**Information shown:**

★ ★ ★

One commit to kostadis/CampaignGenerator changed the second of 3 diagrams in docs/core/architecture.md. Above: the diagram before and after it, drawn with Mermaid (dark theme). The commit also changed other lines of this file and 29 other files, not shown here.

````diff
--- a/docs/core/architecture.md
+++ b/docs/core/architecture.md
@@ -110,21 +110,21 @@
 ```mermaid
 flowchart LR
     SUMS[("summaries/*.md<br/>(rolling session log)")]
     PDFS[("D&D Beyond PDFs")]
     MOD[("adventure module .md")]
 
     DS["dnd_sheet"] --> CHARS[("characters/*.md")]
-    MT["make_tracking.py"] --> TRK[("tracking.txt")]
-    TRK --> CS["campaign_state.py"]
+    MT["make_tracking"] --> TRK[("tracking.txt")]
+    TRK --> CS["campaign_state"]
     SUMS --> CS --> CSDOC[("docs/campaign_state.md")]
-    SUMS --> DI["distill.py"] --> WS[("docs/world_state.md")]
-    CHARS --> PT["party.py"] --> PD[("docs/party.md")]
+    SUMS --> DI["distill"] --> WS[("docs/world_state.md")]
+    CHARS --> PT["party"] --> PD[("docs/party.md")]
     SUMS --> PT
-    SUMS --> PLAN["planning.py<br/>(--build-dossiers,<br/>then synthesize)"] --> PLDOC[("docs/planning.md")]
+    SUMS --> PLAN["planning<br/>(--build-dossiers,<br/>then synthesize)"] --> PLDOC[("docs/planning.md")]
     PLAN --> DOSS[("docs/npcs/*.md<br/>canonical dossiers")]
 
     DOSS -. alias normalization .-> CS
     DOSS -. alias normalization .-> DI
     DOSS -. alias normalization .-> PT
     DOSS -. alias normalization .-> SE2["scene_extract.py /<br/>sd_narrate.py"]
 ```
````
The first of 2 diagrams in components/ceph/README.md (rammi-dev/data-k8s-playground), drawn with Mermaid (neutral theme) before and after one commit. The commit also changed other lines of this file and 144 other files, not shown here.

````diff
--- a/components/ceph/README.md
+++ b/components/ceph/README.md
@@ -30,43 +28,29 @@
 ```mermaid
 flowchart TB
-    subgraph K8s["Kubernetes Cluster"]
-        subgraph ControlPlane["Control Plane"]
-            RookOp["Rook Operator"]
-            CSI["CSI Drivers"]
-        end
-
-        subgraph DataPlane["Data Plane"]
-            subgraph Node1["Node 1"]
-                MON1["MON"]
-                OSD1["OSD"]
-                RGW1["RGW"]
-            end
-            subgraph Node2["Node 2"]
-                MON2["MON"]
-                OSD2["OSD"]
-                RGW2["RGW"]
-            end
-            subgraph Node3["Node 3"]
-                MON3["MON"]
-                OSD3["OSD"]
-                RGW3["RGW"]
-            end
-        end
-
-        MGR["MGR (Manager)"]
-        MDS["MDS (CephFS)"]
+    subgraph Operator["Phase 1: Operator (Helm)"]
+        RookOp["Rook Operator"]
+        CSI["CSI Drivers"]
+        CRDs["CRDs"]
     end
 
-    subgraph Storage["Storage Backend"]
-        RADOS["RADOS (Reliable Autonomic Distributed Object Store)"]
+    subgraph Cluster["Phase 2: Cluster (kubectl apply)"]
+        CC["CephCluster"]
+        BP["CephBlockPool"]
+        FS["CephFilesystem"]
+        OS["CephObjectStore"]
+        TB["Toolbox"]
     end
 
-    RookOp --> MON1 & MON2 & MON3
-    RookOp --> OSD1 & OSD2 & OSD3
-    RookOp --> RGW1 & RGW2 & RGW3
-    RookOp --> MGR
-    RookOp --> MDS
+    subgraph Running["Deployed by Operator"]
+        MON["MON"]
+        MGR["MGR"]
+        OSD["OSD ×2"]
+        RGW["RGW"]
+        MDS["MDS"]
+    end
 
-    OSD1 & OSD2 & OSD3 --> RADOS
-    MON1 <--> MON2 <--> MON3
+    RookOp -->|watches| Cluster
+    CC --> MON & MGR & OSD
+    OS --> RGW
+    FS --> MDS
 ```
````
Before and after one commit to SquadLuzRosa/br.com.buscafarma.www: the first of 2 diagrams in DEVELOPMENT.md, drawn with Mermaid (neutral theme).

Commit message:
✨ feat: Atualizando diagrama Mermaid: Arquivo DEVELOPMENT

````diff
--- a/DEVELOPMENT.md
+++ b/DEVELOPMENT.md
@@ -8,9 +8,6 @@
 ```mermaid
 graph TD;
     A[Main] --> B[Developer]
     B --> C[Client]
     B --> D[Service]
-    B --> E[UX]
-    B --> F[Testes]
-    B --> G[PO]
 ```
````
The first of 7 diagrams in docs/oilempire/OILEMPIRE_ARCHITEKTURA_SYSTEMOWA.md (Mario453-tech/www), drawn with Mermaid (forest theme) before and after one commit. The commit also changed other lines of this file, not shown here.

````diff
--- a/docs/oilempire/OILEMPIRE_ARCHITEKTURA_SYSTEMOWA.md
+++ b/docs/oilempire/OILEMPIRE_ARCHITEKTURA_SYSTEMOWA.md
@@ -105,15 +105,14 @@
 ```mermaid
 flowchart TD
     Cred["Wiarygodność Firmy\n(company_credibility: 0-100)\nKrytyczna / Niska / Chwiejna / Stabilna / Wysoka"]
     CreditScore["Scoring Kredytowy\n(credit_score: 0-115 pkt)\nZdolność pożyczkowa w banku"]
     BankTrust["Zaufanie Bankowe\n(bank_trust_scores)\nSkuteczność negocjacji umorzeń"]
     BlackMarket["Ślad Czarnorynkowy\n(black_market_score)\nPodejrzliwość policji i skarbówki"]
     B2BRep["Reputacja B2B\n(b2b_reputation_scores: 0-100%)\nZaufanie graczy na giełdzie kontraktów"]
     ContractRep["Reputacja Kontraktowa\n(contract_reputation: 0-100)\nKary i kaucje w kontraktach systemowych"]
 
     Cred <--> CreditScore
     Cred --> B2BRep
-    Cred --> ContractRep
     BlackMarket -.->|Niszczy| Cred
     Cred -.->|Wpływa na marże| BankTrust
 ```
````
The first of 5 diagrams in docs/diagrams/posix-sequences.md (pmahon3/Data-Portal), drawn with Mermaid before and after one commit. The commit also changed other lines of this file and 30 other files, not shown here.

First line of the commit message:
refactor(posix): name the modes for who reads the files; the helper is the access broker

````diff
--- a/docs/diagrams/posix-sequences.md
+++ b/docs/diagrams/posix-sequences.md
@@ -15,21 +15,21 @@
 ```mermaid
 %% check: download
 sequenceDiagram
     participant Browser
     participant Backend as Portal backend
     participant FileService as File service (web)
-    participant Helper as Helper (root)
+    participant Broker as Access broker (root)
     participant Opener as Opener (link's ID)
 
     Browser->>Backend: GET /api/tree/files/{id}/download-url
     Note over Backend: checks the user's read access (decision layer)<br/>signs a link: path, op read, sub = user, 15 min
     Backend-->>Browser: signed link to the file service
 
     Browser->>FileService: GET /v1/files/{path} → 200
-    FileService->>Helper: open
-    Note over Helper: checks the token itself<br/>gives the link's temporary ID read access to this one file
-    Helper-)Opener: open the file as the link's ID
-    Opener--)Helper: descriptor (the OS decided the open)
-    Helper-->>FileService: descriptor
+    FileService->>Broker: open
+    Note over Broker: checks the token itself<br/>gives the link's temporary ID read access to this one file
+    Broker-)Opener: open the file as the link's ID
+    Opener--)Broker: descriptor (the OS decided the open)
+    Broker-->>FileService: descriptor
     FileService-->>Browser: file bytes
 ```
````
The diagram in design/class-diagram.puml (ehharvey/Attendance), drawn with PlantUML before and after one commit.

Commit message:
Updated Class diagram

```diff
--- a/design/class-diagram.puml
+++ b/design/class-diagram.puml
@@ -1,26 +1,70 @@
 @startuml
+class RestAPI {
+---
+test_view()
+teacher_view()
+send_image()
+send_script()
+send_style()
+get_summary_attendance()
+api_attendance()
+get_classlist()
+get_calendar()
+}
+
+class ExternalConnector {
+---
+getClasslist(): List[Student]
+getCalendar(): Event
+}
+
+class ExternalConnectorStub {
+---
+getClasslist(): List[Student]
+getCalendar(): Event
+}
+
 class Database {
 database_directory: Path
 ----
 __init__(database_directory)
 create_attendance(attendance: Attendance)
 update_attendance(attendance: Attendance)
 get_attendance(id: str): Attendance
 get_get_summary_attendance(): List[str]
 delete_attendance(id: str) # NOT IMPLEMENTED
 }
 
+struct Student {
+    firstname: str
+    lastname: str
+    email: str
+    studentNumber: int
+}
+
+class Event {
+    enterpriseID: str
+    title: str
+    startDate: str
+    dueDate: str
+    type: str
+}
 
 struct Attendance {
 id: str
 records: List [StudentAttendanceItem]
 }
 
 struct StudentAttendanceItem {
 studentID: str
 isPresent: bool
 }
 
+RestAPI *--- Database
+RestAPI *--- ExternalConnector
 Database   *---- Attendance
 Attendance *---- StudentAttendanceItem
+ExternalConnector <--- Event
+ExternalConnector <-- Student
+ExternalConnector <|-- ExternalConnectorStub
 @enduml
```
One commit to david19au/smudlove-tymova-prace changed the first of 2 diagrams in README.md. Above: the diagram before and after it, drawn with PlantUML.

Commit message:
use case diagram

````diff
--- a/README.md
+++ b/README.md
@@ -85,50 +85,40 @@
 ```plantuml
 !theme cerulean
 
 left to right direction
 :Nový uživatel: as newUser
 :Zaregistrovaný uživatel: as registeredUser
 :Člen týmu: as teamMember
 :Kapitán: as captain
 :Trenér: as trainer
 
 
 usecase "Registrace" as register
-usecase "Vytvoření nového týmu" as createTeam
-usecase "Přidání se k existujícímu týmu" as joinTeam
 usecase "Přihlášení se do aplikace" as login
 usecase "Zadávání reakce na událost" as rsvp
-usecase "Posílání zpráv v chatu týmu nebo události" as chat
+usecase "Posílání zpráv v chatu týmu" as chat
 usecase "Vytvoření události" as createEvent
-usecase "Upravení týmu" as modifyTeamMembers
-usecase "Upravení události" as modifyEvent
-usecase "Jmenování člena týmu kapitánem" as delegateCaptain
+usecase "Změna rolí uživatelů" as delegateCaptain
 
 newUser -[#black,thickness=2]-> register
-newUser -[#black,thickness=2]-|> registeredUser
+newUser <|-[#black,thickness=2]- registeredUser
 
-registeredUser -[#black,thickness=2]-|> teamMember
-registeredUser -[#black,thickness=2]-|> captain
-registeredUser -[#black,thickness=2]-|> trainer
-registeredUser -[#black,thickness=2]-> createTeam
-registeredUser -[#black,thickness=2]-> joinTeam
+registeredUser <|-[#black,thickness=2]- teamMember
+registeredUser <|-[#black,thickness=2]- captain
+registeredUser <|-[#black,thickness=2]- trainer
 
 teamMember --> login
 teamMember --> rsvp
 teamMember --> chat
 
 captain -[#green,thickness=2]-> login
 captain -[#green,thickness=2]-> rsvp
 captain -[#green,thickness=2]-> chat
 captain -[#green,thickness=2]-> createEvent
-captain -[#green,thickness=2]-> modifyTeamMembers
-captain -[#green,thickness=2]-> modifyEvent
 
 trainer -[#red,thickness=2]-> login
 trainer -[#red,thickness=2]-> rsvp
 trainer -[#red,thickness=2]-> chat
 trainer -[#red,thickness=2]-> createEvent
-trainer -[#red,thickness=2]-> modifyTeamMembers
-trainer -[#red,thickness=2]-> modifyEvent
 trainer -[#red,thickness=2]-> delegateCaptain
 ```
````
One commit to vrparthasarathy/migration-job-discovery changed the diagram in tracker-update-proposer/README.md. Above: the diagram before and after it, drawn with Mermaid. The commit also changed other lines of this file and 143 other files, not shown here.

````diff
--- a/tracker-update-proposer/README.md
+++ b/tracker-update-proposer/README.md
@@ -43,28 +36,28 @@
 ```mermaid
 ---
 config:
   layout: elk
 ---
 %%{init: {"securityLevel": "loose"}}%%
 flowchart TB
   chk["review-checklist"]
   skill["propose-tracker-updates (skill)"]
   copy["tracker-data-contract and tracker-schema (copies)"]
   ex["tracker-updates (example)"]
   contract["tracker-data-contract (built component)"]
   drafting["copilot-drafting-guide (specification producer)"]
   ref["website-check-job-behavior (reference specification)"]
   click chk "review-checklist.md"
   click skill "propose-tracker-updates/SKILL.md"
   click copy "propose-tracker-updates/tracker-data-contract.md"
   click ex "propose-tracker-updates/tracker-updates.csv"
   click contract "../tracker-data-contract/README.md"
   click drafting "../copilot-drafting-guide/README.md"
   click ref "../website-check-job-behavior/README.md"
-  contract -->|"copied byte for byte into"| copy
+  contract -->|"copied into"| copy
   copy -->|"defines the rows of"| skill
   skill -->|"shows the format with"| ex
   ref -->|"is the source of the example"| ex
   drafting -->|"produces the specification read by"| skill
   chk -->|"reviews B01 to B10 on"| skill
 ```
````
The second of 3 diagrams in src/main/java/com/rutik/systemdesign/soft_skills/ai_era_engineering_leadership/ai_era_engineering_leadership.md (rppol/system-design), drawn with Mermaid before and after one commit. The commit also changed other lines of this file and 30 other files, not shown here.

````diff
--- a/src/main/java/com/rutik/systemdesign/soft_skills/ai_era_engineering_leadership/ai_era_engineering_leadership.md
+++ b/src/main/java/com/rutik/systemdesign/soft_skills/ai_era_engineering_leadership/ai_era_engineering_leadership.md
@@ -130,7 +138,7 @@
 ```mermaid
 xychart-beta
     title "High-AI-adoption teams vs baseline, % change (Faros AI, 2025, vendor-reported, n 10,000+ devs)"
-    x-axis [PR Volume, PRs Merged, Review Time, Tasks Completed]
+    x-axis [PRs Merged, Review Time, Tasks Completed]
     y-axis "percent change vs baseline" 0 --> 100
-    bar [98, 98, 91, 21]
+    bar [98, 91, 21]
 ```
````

★ ★ ★

**Problem details:**
Where the material contains a line with "RookOp", return that line.

**Task solution:**
-            RookOp["Rook Operator"]
+        RookOp["Rook Operator"]
-    RookOp --> MON1 & MON2 & MON3
-    RookOp --> OSD1 & OSD2 & OSD3
-    RookOp --> RGW1 & RGW2 & RGW3
-    RookOp --> MGR
-    RookOp --> MDS
+    RookOp -->|watches| Cluster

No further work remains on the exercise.